(GIVEN DATA begins)

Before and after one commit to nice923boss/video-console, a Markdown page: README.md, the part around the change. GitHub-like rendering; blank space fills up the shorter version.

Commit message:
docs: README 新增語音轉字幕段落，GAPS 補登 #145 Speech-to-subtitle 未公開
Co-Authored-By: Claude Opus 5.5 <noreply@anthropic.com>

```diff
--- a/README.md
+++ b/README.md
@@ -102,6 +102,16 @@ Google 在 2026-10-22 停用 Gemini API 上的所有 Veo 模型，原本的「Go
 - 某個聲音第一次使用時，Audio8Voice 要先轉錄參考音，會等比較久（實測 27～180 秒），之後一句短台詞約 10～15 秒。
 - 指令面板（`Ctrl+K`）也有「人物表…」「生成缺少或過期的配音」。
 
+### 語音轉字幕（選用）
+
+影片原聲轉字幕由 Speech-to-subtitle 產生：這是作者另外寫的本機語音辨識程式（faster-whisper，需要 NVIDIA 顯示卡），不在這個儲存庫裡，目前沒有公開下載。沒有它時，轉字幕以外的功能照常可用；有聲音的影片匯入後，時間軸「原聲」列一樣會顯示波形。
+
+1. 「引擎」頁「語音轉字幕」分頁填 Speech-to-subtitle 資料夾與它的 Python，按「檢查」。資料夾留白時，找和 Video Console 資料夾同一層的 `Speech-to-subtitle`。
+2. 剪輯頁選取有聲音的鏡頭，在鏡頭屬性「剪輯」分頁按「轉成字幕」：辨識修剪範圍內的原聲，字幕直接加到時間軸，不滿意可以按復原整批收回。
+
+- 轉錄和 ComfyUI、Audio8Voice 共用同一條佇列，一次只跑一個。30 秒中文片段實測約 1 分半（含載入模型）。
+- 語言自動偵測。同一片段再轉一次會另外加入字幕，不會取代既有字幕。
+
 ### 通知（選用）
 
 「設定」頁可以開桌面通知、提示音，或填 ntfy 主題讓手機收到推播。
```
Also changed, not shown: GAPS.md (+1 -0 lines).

(GIVEN DATA ends)

If a line of the records includes the string "GAPS", copy it out.

docs: README 新增語音轉字幕段落，GAPS 補登 #145 Speech-to-subtitle 未公開
Also changed, not shown: GAPS.md (+1 -0 lines).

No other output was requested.